Last week we held our annual Center for Court Innovation holiday party. It was a good moment to reflect on where we are as an agency.
We have grown significantly over the past several years. Since 2015, our budget has almost doubled. We now touch the lives of tens of thousands of people on an annual basis through our youth development, crime prevention, reentry, alternative-to-incarceration, and court-based programs. The holiday party was a visible symbol of our reach -- there were hundreds of people there representing our programs in all five boroughs plus various points outside of the city.
Even as we have grown in size, we have attempted to remain artisanal, for lack of a better word. What I mean is that we have tried to forge an approach to justice reform that is unbureaucratic and homespun. The holiday party offered a symbol of this as well. For more than two decades, we have hosted a baking competition as part of our holiday party. The bake-off is one of my favorite Center for Court Innovation traditions -- there is something powerful and generous (and of course, hand-crafted) about the act of baking. The entries this year were bananas -- see below for a particularly over-the-top example.

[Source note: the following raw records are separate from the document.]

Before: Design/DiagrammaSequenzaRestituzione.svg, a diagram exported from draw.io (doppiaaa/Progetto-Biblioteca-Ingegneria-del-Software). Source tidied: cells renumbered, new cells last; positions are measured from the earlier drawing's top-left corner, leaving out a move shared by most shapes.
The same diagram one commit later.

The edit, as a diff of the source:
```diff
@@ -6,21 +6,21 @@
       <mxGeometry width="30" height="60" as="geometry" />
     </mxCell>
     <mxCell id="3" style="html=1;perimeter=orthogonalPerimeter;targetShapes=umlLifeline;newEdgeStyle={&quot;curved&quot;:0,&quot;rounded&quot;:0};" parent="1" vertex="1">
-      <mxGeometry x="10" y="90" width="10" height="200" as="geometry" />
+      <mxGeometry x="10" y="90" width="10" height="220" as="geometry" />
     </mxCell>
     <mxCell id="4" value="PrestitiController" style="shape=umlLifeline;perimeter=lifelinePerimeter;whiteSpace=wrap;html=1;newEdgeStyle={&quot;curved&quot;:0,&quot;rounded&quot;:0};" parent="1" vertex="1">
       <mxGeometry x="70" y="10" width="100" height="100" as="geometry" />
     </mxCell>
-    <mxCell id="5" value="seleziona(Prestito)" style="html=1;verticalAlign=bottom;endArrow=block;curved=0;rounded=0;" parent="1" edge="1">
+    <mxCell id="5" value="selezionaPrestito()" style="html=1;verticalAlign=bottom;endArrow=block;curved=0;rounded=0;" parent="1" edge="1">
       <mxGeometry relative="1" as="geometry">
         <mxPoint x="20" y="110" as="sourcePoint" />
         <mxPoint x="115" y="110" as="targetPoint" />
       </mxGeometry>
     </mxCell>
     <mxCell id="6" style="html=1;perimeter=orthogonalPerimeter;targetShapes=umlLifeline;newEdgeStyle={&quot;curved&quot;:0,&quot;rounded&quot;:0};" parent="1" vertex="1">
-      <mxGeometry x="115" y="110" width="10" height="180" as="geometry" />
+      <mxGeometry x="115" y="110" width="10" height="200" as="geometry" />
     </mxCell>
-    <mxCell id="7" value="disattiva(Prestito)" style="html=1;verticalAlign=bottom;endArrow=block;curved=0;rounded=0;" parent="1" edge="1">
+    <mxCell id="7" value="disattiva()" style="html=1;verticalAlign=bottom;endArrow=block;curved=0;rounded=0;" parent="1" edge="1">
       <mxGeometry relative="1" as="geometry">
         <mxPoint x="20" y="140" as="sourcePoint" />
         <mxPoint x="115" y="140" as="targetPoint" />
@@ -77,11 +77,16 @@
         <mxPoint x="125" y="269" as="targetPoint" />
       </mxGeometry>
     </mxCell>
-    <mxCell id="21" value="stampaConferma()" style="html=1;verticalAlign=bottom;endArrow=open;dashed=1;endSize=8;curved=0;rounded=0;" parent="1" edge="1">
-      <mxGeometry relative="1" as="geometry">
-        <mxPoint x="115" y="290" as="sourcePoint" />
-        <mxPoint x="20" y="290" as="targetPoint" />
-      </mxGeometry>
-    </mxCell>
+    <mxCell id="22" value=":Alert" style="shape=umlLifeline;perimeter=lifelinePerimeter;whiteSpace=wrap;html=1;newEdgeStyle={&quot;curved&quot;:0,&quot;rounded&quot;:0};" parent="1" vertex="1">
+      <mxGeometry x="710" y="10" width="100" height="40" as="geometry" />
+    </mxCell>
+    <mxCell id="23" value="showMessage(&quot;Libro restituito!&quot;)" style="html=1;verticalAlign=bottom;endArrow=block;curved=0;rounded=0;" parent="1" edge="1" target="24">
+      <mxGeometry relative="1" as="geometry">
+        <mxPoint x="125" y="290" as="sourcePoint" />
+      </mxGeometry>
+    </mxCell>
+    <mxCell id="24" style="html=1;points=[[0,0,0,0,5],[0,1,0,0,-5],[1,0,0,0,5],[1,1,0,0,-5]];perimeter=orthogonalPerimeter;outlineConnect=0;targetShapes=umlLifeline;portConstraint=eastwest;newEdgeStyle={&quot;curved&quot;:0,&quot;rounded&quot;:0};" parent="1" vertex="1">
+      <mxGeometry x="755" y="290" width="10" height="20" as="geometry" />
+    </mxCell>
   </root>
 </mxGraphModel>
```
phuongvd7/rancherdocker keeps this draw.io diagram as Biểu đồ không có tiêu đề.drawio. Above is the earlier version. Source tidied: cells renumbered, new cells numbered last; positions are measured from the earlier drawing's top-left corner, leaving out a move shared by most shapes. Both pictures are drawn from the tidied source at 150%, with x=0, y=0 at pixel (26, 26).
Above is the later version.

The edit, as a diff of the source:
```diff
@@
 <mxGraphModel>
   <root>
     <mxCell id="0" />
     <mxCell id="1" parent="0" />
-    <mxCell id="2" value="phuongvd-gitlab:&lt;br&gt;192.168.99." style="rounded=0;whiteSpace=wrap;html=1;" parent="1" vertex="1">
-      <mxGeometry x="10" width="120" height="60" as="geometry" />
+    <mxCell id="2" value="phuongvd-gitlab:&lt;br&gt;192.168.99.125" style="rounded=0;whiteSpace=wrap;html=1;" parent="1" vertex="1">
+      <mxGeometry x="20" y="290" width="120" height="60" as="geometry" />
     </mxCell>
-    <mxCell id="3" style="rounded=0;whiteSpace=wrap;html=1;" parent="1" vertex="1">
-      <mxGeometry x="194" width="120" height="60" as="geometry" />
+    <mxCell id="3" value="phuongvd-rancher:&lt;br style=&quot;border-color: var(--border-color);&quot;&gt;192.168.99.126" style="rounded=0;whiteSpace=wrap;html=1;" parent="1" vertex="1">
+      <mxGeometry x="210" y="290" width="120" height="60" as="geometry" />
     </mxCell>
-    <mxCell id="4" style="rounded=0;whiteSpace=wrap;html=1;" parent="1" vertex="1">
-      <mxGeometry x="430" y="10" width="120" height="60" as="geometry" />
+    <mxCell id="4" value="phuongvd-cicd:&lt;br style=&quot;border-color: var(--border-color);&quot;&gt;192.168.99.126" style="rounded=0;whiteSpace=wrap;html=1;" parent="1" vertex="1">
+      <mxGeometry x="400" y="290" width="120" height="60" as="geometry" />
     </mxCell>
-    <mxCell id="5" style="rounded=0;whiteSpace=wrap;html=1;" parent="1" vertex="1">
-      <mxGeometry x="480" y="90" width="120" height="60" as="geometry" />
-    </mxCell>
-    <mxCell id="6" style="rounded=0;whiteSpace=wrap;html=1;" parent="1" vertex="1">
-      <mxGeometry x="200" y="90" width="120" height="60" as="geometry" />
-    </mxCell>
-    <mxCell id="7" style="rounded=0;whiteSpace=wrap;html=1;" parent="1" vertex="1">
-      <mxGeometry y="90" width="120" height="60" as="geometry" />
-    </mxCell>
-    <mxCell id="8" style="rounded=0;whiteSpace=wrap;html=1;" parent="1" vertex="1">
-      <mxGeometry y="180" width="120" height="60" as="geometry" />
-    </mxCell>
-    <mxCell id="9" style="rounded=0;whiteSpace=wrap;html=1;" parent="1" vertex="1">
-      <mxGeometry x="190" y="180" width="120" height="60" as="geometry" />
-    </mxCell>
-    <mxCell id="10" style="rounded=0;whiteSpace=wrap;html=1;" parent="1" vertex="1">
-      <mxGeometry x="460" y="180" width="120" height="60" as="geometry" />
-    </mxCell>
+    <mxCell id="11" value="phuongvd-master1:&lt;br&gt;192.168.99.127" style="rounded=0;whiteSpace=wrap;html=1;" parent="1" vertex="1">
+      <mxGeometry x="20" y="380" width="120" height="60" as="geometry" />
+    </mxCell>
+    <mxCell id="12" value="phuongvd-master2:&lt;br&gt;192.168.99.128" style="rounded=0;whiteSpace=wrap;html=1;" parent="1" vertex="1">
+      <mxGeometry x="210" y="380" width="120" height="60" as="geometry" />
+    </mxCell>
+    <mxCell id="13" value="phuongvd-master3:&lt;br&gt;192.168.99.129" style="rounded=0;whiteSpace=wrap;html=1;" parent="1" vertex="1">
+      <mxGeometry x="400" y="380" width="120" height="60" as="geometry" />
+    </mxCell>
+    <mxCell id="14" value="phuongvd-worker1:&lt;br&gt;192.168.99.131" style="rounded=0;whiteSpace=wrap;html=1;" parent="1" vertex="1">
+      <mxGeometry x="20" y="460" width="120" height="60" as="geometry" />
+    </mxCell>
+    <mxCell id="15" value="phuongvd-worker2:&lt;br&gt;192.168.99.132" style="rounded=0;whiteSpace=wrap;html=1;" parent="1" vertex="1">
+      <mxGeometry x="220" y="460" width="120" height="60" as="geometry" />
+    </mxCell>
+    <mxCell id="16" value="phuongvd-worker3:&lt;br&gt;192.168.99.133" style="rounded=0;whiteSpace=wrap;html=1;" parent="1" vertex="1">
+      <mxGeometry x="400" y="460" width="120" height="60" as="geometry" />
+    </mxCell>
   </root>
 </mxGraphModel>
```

We are coming to the end of a year unlike any other that I have experienced at the Center for Court Innovation. I cannot claim that this has been one of my favorite years. The external environment has been stressful, to say the least. We are living through a time of uncertainty and division. The outrageous has become commonplace.
All of this has raised challenging questions for the Center for Court Innovation. Do we need to adapt to changing conditions in the world around us? In many respects, we have done exactly this. We have sharpened our focus on racial disparities in the justice system. We have engaged in an ambitious effort to encourage the City of New York to close Rikers Island. We have tried to advance the idea of diversion, providing meaningful off-ramps so that many cases never have to come to court at all. And we have dramatically expanded the reach of our alternative-to-incarceration and alternative-to-detention programs, serving hundreds of additional people each year.
But even as we have shifted to meet the demands of our current moment, we have also attempted to stay true to the underlying values that have been at the core of our work since our origin. These include a commitment to working in concert with reformers within government, a belief in the value of incremental change, and a dedication to research and careful, evidence-driven program planning.
One of our most important values is a faith in the possibility of positive change. At the Center, we are trying to advance an affirmative vision of what justice can and should look like. Each day, we are working alongside judges, attorneys, law enforcement officers, probation officials and others to nudge our government closer to realizing this vision. This work is hard. It can be unglamorous and messy. It is almost always full of compromise. But it is real. And it is desperately needed.
As the director of the Center for Court Innovation, my role in all of this is primarily facilitative and administrative. I do not provide services to any defendants. I don't work directly with any young people. But I am motivated in no small part by my admiration and respect for those who do. I have written in the past about the importance of love to the daily work that goes on in our programs. This year, more than any other, I have been inspired by the generosity of the case managers and outreach workers and violence interrupters and other frontline staffers who have chosen to devote their time and energy to the Center for Court Innovation. If you would like to help support their work, I encourage you to make a year-end donation, as I have.